DESCRIPTION OF THE TASK ::
For the word "images", find each line in the entries where it occurs and copy that line.

Start of DATASET

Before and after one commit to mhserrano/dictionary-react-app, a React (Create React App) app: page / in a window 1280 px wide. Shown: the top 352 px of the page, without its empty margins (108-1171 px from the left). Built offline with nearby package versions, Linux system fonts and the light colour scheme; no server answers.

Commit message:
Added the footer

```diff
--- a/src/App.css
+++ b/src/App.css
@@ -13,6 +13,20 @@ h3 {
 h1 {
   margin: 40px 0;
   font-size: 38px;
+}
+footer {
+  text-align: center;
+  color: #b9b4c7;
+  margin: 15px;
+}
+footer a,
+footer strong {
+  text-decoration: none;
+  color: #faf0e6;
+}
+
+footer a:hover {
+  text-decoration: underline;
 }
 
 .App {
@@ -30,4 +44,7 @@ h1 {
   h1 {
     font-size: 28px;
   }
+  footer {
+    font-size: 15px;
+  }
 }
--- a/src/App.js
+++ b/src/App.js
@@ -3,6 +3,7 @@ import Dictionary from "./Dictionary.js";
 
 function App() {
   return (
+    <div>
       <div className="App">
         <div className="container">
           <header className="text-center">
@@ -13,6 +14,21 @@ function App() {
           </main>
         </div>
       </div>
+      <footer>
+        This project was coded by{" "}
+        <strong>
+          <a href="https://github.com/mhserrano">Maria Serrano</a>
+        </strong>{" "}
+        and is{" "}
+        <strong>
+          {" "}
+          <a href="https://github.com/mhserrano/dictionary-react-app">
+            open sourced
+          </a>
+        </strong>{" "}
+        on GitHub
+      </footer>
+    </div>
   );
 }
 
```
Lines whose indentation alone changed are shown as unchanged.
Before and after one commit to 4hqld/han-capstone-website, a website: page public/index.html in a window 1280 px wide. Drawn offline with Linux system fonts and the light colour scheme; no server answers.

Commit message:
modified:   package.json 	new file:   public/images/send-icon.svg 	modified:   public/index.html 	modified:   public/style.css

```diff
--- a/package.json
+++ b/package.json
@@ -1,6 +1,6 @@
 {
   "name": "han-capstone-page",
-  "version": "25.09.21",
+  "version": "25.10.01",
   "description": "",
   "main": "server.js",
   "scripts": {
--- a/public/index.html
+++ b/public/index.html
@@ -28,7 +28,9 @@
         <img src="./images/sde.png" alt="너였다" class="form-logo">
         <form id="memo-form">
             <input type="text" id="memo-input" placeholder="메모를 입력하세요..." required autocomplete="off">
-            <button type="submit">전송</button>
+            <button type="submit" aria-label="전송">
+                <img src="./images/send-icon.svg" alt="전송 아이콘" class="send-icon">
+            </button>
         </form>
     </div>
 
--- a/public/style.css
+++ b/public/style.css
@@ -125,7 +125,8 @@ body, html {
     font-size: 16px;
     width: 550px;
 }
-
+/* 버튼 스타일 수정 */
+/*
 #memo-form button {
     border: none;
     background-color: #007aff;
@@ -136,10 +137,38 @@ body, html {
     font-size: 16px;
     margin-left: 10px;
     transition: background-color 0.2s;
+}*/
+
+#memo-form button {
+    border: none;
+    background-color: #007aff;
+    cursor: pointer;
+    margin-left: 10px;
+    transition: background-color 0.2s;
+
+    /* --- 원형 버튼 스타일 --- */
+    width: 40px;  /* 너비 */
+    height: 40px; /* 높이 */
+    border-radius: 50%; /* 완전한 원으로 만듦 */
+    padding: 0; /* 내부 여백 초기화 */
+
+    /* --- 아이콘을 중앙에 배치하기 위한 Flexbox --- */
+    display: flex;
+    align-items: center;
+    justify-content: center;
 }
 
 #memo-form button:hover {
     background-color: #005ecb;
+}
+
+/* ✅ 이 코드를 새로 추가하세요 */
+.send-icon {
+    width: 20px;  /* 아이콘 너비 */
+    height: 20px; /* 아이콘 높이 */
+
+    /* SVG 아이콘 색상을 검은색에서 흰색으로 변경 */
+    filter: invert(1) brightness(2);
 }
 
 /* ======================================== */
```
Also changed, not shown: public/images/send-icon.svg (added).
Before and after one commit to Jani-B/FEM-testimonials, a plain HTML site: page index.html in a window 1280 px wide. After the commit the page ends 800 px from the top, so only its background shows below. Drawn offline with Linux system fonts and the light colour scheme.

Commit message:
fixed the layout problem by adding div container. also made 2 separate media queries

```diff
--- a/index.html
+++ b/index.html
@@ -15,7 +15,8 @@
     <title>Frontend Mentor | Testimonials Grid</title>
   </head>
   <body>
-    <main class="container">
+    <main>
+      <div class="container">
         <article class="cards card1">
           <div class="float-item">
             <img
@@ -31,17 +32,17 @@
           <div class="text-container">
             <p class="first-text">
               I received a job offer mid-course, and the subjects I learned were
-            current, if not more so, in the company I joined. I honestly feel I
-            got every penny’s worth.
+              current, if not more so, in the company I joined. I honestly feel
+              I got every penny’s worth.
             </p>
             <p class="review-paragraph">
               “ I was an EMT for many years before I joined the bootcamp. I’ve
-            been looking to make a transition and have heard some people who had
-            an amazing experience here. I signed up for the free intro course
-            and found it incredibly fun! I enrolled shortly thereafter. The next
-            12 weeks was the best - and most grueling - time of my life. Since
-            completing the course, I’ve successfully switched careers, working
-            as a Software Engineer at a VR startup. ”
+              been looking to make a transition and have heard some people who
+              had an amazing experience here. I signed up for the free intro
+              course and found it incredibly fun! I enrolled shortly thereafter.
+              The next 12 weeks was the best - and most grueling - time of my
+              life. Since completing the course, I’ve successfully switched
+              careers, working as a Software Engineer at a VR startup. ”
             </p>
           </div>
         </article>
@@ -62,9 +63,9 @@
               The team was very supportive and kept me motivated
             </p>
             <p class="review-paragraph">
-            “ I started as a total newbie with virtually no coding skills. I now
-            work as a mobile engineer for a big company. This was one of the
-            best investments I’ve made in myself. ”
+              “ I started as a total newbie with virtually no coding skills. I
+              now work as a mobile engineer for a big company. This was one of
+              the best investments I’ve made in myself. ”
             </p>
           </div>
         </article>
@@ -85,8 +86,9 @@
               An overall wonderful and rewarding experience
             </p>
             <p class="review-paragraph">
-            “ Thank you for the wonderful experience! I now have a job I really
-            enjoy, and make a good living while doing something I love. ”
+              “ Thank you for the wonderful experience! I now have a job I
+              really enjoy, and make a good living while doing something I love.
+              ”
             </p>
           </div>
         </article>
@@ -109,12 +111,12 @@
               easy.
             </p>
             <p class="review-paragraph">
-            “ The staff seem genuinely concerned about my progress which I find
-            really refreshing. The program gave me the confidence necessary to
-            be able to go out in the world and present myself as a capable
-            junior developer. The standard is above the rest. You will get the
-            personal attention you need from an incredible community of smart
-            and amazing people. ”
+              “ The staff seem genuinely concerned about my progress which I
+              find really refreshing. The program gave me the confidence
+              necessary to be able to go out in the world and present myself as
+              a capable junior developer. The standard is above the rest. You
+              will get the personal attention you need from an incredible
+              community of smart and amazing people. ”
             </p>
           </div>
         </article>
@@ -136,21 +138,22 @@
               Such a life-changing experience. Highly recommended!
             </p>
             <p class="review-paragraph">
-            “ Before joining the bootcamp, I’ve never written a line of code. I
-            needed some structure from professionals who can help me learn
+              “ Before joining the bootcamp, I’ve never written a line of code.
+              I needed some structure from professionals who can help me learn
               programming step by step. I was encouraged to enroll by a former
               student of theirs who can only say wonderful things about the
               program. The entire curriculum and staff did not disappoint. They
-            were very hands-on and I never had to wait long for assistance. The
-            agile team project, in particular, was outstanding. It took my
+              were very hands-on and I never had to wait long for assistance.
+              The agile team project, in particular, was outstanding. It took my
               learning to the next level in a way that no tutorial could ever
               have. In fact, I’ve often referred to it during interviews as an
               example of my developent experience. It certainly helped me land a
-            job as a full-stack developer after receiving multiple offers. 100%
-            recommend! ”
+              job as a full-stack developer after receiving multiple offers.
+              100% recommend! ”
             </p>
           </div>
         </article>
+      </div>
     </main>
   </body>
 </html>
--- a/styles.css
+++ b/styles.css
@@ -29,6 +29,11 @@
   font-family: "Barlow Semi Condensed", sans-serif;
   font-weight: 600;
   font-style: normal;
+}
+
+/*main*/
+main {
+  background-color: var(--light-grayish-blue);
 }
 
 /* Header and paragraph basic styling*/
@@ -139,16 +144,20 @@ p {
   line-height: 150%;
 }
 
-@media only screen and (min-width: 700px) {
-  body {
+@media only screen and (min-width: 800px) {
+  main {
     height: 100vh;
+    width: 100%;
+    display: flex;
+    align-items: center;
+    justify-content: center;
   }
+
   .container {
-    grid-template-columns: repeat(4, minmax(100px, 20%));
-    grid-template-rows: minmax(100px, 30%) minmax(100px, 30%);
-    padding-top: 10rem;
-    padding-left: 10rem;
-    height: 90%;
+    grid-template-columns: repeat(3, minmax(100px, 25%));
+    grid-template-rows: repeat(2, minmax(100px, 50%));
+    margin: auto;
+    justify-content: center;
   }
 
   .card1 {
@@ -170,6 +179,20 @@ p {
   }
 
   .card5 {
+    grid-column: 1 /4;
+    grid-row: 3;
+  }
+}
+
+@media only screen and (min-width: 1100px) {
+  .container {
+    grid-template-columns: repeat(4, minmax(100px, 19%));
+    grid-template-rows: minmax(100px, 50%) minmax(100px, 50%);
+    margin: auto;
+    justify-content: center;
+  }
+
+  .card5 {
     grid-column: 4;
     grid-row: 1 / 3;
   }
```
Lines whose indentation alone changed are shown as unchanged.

End of DATASET

ANSWER TO THIS PROBLEM ::
modified:   package.json 	new file:   public/images/send-icon.svg 	modified:   public/index.html 	modified:   public/style.css
         <img src="./images/sde.png" alt="너였다" class="form-logo">
+                <img src="./images/send-icon.svg" alt="전송 아이콘" class="send-icon">
Also changed, not shown: public/images/send-icon.svg (added).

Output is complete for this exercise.